WHAT IS BEING ASKED |
Repeat the data exactly, please; no pictures belong in the copy.

EXCERPTED DATA |

BEGIN

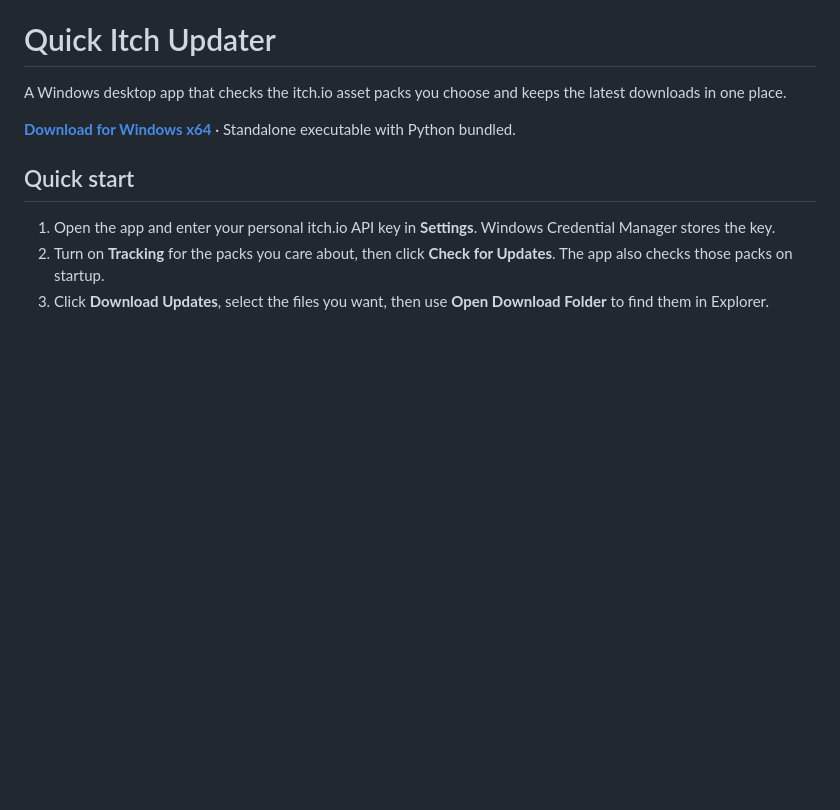
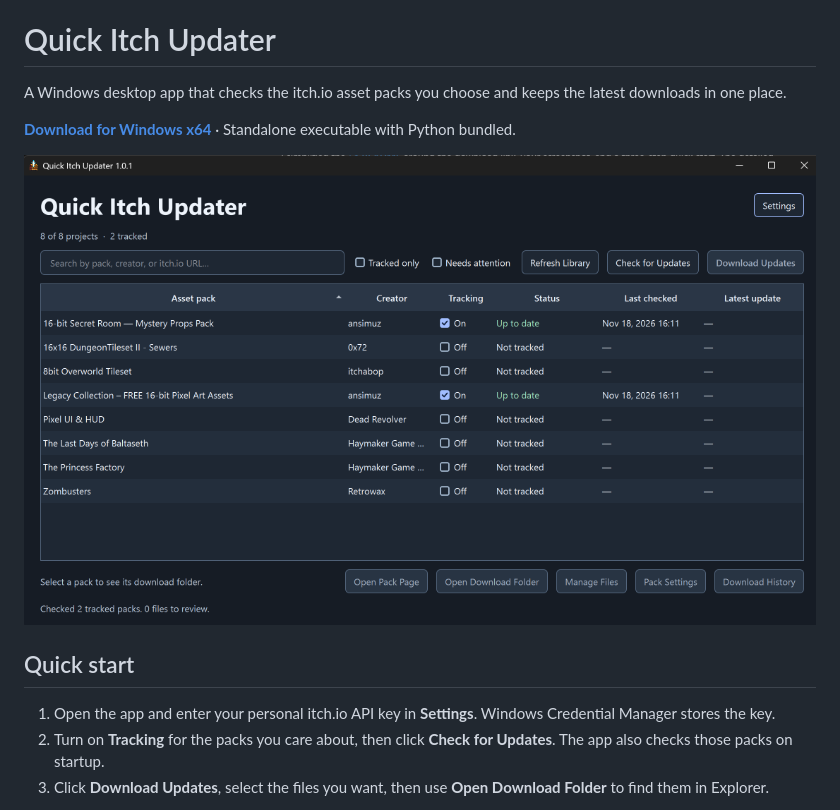
Before and after one commit to myric227/Quick-Itch-Updater, a Markdown page: README.md, the part around the change. Drawn GitHub-style; pictures changed too: docs/library.png (added); blank space fills up the shorter version.

Commit message:
Show the updated library screenshot in the README

```diff
--- a/README.md
+++ b/README.md
@@ -3,6 +3,8 @@
 A Windows desktop app that checks the itch.io asset packs you choose and keeps the latest downloads in one place.
 
 **[Download for Windows x64](https://github.com/myric227/Quick-Itch-Updater/releases/latest)** · Standalone executable with Python bundled.
+
+![Quick Itch Updater in dark mode, showing the pack library and tracking status](docs/library.png)
 
 ## Quick start
 
```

END

SOLUTION BELOW |
Before and after one commit to myric227/Quick-Itch-Updater, a Markdown page: README.md, the part around the change. Drawn GitHub-style; pictures changed too: docs/library.png (added); blank space fills up the shorter version.

Commit message:
Show the updated library screenshot in the README

```diff
--- a/README.md
+++ b/README.md
@@ -3,6 +3,8 @@
 A Windows desktop app that checks the itch.io asset packs you choose and keeps the latest downloads in one place.
 
 **[Download for Windows x64](https://github.com/myric227/Quick-Itch-Updater/releases/latest)** · Standalone executable with Python bundled.
+
+![Quick Itch Updater in dark mode, showing the pack library and tracking status](docs/library.png)
 
 ## Quick start
 
```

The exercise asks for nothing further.